--- START ---

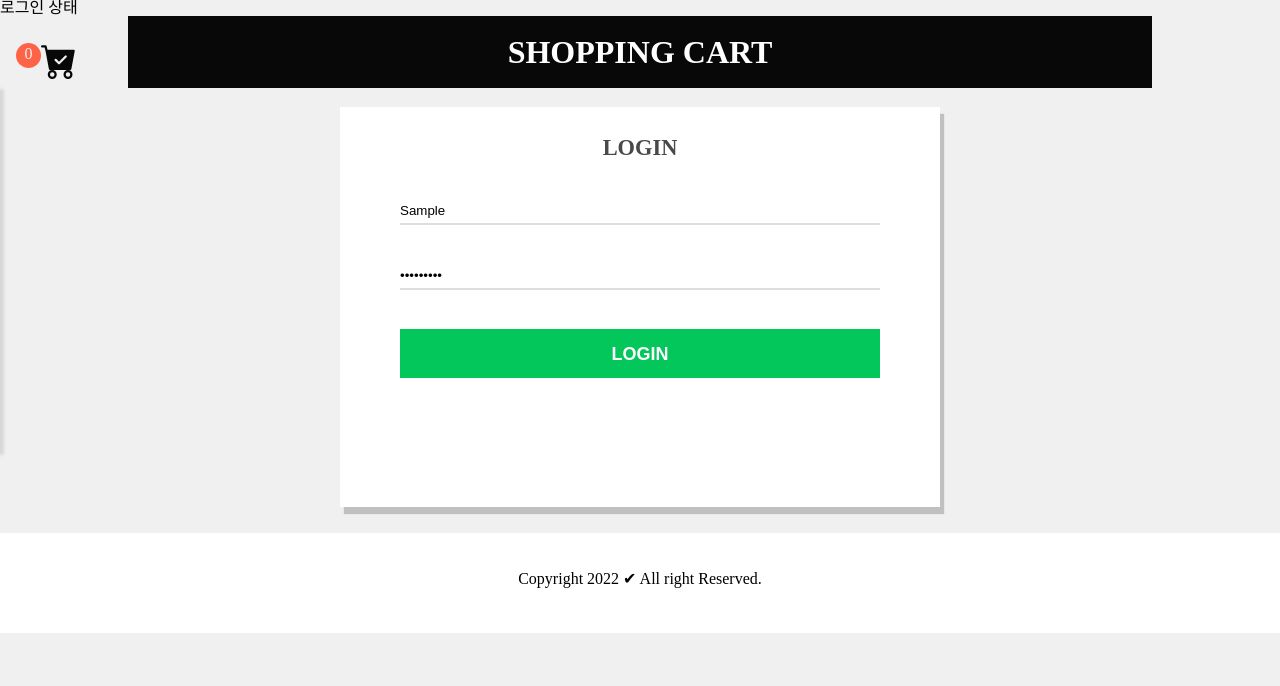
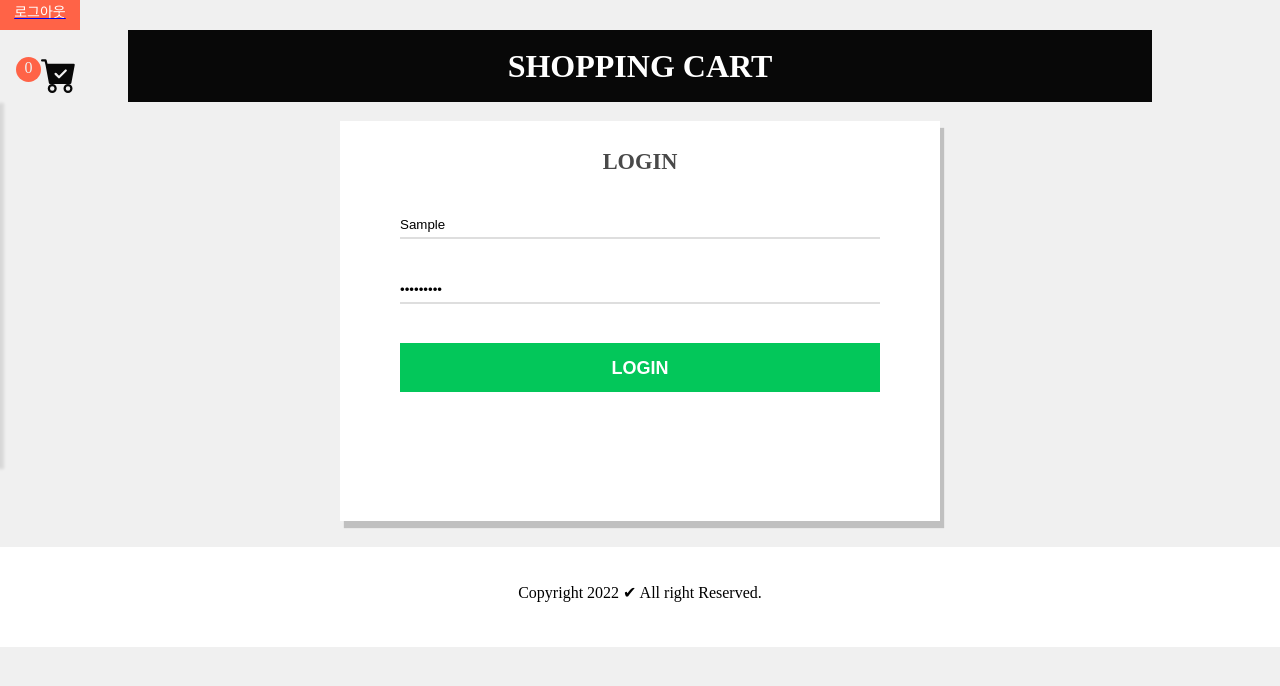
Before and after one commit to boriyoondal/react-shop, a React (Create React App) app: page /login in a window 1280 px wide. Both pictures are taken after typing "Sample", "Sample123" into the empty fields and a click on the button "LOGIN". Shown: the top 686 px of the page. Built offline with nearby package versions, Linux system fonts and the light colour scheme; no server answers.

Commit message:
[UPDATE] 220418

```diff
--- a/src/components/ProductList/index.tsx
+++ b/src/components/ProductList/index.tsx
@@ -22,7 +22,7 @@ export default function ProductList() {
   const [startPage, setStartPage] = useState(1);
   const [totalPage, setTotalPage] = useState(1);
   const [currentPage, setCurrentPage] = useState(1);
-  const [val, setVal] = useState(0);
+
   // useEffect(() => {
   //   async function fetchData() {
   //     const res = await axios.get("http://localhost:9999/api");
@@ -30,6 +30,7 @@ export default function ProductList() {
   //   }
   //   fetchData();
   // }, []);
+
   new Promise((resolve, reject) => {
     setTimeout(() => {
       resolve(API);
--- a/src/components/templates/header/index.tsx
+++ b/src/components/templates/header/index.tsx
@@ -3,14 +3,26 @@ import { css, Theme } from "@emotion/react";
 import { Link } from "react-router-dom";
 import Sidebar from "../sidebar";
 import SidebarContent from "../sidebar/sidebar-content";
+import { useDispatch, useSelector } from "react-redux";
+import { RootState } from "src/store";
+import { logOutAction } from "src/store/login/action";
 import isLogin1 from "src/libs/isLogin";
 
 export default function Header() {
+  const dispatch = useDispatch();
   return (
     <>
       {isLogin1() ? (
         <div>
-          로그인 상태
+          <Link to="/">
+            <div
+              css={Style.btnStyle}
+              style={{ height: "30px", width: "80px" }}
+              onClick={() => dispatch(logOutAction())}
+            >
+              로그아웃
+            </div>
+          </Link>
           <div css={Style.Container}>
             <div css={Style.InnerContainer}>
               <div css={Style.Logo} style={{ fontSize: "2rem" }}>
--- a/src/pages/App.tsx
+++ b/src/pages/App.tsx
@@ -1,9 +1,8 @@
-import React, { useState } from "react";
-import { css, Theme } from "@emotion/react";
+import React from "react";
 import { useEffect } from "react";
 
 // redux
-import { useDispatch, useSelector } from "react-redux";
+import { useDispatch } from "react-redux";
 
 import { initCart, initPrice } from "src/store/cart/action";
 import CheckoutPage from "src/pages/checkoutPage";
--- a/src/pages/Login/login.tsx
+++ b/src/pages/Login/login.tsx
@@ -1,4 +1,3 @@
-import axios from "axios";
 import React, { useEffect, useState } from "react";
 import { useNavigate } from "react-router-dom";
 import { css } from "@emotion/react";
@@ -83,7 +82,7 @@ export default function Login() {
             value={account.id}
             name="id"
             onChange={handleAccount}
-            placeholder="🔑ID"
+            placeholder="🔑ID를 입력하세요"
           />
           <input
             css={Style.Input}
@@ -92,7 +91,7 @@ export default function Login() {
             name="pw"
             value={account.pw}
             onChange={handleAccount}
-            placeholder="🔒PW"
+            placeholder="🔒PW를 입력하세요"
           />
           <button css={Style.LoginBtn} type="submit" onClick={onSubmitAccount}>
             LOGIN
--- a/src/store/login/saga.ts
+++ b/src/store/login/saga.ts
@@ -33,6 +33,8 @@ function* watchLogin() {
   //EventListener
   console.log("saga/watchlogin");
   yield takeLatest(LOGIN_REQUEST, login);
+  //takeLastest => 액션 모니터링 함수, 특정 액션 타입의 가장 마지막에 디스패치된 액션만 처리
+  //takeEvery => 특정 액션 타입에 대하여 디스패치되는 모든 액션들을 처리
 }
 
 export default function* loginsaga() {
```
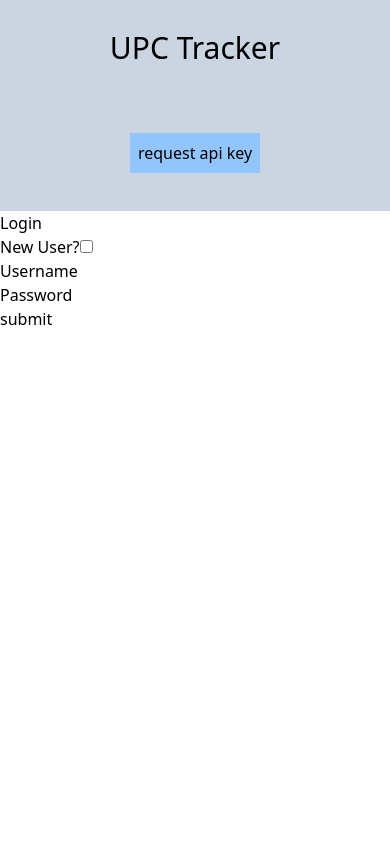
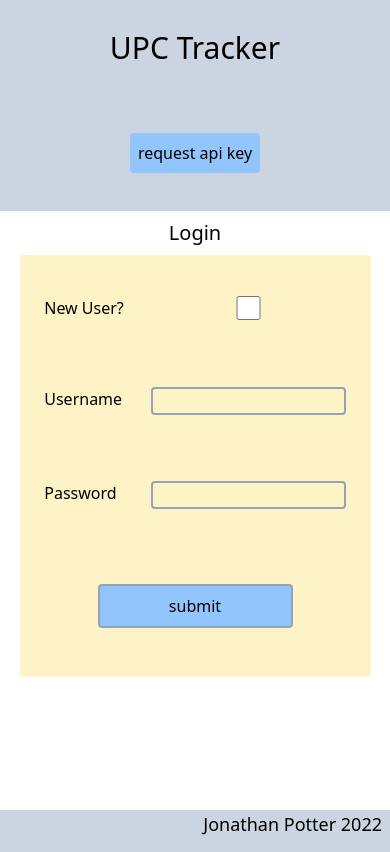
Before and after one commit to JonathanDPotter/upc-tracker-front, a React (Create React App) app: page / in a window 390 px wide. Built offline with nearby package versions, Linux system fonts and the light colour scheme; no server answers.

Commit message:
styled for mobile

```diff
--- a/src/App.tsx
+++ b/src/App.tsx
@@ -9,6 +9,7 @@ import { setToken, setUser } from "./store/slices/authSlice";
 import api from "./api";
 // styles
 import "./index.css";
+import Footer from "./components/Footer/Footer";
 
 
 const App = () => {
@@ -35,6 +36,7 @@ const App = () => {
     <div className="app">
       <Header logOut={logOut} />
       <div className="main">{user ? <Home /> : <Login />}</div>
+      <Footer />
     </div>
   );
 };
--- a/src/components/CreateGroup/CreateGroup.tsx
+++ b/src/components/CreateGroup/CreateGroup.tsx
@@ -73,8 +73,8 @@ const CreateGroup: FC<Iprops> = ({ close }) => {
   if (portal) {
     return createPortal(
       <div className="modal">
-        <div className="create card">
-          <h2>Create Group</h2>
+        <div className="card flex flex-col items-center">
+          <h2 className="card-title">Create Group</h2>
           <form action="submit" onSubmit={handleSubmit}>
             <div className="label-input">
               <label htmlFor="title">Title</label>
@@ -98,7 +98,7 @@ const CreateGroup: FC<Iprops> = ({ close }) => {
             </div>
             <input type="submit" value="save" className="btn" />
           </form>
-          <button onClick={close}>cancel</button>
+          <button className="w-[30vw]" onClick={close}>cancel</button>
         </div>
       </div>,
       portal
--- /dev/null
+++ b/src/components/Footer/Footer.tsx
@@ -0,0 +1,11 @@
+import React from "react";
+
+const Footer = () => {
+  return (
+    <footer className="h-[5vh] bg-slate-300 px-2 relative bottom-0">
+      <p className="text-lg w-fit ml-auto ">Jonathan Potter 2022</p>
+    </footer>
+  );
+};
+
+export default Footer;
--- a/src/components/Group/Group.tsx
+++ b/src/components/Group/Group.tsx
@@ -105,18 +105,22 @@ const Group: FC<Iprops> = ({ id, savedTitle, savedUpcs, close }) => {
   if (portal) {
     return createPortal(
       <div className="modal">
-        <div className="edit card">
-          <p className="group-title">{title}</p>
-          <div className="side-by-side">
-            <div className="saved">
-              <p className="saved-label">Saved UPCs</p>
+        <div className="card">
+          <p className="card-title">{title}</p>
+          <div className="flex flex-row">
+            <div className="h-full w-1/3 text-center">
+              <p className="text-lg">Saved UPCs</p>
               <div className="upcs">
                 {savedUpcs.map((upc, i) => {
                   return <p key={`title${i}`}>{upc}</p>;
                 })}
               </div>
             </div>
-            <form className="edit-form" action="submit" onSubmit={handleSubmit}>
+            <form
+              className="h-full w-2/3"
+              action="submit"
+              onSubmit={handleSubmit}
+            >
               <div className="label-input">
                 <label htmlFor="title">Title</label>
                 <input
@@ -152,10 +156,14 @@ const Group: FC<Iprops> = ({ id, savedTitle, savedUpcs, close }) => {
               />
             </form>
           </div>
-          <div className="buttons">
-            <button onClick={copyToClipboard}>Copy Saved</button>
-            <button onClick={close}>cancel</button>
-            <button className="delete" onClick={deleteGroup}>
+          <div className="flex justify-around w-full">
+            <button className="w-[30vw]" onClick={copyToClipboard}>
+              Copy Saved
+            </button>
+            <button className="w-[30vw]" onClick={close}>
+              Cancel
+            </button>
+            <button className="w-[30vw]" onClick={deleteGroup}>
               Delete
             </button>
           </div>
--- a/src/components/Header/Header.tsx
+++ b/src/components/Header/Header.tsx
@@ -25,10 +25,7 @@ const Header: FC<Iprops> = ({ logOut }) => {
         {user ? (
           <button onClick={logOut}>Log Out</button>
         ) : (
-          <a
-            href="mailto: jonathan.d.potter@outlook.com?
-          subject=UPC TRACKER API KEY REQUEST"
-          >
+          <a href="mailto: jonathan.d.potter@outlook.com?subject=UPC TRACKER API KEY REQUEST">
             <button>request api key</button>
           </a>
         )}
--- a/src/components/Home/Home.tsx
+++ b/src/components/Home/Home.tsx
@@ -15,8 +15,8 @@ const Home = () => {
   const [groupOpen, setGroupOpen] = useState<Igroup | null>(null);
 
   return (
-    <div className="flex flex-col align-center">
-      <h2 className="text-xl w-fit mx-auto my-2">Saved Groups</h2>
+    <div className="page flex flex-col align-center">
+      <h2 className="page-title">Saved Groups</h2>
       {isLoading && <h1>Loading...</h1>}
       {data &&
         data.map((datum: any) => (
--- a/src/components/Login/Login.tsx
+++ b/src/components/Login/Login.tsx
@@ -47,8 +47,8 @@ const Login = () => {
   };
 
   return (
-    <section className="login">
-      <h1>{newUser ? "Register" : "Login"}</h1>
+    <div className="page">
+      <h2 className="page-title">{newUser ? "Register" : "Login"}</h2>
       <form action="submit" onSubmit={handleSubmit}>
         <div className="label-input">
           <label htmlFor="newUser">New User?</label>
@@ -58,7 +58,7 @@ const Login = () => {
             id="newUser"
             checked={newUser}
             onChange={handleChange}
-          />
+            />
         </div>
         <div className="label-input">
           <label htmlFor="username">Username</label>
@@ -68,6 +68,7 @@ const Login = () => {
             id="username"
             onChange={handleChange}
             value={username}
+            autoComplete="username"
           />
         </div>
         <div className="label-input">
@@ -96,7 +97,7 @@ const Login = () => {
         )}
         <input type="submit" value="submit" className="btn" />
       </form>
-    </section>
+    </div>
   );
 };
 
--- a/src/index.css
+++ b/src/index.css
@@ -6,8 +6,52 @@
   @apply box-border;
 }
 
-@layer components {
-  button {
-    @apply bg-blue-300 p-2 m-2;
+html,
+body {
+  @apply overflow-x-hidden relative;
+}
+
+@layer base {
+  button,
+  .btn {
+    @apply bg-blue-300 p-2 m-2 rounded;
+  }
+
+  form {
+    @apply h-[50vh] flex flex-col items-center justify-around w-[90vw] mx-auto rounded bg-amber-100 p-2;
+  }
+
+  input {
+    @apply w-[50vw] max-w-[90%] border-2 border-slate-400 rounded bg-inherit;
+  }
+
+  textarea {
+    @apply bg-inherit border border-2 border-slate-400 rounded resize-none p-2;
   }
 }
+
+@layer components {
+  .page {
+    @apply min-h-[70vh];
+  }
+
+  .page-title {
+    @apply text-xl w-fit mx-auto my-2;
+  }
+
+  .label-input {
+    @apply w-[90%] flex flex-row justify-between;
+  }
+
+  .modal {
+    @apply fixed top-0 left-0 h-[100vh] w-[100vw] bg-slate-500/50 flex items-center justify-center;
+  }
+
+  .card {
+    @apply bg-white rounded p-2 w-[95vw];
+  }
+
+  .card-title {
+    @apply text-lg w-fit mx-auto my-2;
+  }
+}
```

--- END ---

* [What to work on] Gather up the lines containing the word "newUser" from these records and copy them.

* [Reply]
-      <h1>{newUser ? "Register" : "Login"}</h1>
+      <h2 className="page-title">{newUser ? "Register" : "Login"}</h2>
           <label htmlFor="newUser">New User?</label>
             id="newUser"
             checked={newUser}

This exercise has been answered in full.